→ EXERCISE INSTRUCTIONS:
Would you return the material below exactly, with no line left out?

→ DATA RECORDS:

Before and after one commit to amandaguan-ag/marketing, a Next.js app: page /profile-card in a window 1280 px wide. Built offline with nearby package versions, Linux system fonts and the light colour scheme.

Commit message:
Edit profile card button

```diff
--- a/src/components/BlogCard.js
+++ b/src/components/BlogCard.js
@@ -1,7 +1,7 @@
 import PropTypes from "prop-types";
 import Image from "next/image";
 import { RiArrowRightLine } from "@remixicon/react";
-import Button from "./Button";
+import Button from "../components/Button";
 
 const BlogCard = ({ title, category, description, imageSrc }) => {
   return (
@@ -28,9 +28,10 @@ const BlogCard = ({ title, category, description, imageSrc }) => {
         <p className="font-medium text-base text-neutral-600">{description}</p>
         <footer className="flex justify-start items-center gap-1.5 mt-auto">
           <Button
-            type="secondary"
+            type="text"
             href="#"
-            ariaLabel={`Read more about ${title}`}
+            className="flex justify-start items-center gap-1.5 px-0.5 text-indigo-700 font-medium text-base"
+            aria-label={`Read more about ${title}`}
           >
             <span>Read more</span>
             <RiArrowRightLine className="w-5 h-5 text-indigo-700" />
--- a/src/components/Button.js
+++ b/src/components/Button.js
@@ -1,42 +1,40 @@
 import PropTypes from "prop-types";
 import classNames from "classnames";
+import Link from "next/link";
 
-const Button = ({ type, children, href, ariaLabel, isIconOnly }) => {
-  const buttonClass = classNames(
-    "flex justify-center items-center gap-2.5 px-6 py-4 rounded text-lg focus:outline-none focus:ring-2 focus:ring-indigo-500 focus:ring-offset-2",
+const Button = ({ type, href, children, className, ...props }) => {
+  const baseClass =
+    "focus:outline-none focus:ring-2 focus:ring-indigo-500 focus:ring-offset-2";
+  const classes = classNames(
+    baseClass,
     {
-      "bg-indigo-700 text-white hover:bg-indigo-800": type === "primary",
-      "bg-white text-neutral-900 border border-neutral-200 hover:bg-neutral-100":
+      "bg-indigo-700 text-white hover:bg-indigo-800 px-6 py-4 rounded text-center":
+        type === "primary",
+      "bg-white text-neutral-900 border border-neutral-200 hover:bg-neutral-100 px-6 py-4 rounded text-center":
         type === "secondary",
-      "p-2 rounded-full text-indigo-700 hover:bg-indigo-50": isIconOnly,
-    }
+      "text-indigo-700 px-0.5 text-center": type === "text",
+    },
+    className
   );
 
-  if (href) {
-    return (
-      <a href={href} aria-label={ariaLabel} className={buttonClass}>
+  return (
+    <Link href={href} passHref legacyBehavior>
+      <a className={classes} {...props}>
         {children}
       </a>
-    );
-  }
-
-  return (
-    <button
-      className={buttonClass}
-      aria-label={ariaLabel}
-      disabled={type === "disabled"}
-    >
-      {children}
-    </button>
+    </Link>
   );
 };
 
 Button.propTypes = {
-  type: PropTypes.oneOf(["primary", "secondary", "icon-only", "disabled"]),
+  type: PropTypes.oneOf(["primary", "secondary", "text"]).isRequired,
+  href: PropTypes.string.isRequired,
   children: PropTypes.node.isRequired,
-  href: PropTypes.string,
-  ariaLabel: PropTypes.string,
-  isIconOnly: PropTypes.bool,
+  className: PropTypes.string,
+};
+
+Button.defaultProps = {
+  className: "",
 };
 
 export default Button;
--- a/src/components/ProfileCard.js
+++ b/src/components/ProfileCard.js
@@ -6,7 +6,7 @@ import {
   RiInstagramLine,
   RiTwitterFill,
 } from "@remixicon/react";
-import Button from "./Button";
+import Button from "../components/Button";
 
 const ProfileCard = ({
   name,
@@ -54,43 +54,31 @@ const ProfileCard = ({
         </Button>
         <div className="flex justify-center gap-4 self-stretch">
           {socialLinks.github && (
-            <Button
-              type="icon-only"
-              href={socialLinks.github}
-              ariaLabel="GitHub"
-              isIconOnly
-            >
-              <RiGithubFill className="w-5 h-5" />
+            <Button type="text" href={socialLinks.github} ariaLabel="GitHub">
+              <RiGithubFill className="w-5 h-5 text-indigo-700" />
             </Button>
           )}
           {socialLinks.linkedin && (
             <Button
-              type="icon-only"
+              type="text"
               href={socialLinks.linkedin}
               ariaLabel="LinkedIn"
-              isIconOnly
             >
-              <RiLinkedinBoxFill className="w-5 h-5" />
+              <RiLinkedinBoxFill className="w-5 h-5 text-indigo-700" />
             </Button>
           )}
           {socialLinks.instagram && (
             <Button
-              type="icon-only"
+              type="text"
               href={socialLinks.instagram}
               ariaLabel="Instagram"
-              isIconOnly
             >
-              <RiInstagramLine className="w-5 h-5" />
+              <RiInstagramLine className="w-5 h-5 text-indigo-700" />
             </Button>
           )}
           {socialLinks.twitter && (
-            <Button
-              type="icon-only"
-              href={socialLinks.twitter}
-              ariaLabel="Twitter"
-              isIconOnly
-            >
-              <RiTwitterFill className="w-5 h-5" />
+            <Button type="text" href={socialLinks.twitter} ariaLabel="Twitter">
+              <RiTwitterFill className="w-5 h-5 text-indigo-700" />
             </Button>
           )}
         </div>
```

→ TASK RESPONSE:
Before and after one commit to amandaguan-ag/marketing, a Next.js app: page /profile-card in a window 1280 px wide. Built offline with nearby package versions, Linux system fonts and the light colour scheme.

Commit message:
Edit profile card button

```diff
--- a/src/components/BlogCard.js
+++ b/src/components/BlogCard.js
@@ -1,7 +1,7 @@
 import PropTypes from "prop-types";
 import Image from "next/image";
 import { RiArrowRightLine } from "@remixicon/react";
-import Button from "./Button";
+import Button from "../components/Button";
 
 const BlogCard = ({ title, category, description, imageSrc }) => {
   return (
@@ -28,9 +28,10 @@ const BlogCard = ({ title, category, description, imageSrc }) => {
         <p className="font-medium text-base text-neutral-600">{description}</p>
         <footer className="flex justify-start items-center gap-1.5 mt-auto">
           <Button
-            type="secondary"
+            type="text"
             href="#"
-            ariaLabel={`Read more about ${title}`}
+            className="flex justify-start items-center gap-1.5 px-0.5 text-indigo-700 font-medium text-base"
+            aria-label={`Read more about ${title}`}
           >
             <span>Read more</span>
             <RiArrowRightLine className="w-5 h-5 text-indigo-700" />
--- a/src/components/Button.js
+++ b/src/components/Button.js
@@ -1,42 +1,40 @@
 import PropTypes from "prop-types";
 import classNames from "classnames";
+import Link from "next/link";
 
-const Button = ({ type, children, href, ariaLabel, isIconOnly }) => {
-  const buttonClass = classNames(
-    "flex justify-center items-center gap-2.5 px-6 py-4 rounded text-lg focus:outline-none focus:ring-2 focus:ring-indigo-500 focus:ring-offset-2",
+const Button = ({ type, href, children, className, ...props }) => {
+  const baseClass =
+    "focus:outline-none focus:ring-2 focus:ring-indigo-500 focus:ring-offset-2";
+  const classes = classNames(
+    baseClass,
     {
-      "bg-indigo-700 text-white hover:bg-indigo-800": type === "primary",
-      "bg-white text-neutral-900 border border-neutral-200 hover:bg-neutral-100":
+      "bg-indigo-700 text-white hover:bg-indigo-800 px-6 py-4 rounded text-center":
+        type === "primary",
+      "bg-white text-neutral-900 border border-neutral-200 hover:bg-neutral-100 px-6 py-4 rounded text-center":
         type === "secondary",
-      "p-2 rounded-full text-indigo-700 hover:bg-indigo-50": isIconOnly,
-    }
+      "text-indigo-700 px-0.5 text-center": type === "text",
+    },
+    className
   );
 
-  if (href) {
-    return (
-      <a href={href} aria-label={ariaLabel} className={buttonClass}>
+  return (
+    <Link href={href} passHref legacyBehavior>
+      <a className={classes} {...props}>
         {children}
       </a>
-    );
-  }
-
-  return (
-    <button
-      className={buttonClass}
-      aria-label={ariaLabel}
-      disabled={type === "disabled"}
-    >
-      {children}
-    </button>
+    </Link>
   );
 };
 
 Button.propTypes = {
-  type: PropTypes.oneOf(["primary", "secondary", "icon-only", "disabled"]),
+  type: PropTypes.oneOf(["primary", "secondary", "text"]).isRequired,
+  href: PropTypes.string.isRequired,
   children: PropTypes.node.isRequired,
-  href: PropTypes.string,
-  ariaLabel: PropTypes.string,
-  isIconOnly: PropTypes.bool,
+  className: PropTypes.string,
+};
+
+Button.defaultProps = {
+  className: "",
 };
 
 export default Button;
--- a/src/components/ProfileCard.js
+++ b/src/components/ProfileCard.js
@@ -6,7 +6,7 @@ import {
   RiInstagramLine,
   RiTwitterFill,
 } from "@remixicon/react";
-import Button from "./Button";
+import Button from "../components/Button";
 
 const ProfileCard = ({
   name,
@@ -54,43 +54,31 @@ const ProfileCard = ({
         </Button>
         <div className="flex justify-center gap-4 self-stretch">
           {socialLinks.github && (
-            <Button
-              type="icon-only"
-              href={socialLinks.github}
-              ariaLabel="GitHub"
-              isIconOnly
-            >
-              <RiGithubFill className="w-5 h-5" />
+            <Button type="text" href={socialLinks.github} ariaLabel="GitHub">
+              <RiGithubFill className="w-5 h-5 text-indigo-700" />
             </Button>
           )}
           {socialLinks.linkedin && (
             <Button
-              type="icon-only"
+              type="text"
               href={socialLinks.linkedin}
               ariaLabel="LinkedIn"
-              isIconOnly
             >
-              <RiLinkedinBoxFill className="w-5 h-5" />
+              <RiLinkedinBoxFill className="w-5 h-5 text-indigo-700" />
             </Button>
           )}
           {socialLinks.instagram && (
             <Button
-              type="icon-only"
+              type="text"
               href={socialLinks.instagram}
               ariaLabel="Instagram"
-              isIconOnly
             >
-              <RiInstagramLine className="w-5 h-5" />
+              <RiInstagramLine className="w-5 h-5 text-indigo-700" />
             </Button>
           )}
           {socialLinks.twitter && (
-            <Button
-              type="icon-only"
-              href={socialLinks.twitter}
-              ariaLabel="Twitter"
-              isIconOnly
-            >
-              <RiTwitterFill className="w-5 h-5" />
+            <Button type="text" href={socialLinks.twitter} ariaLabel="Twitter">
+              <RiTwitterFill className="w-5 h-5 text-indigo-700" />
             </Button>
           )}
         </div>
```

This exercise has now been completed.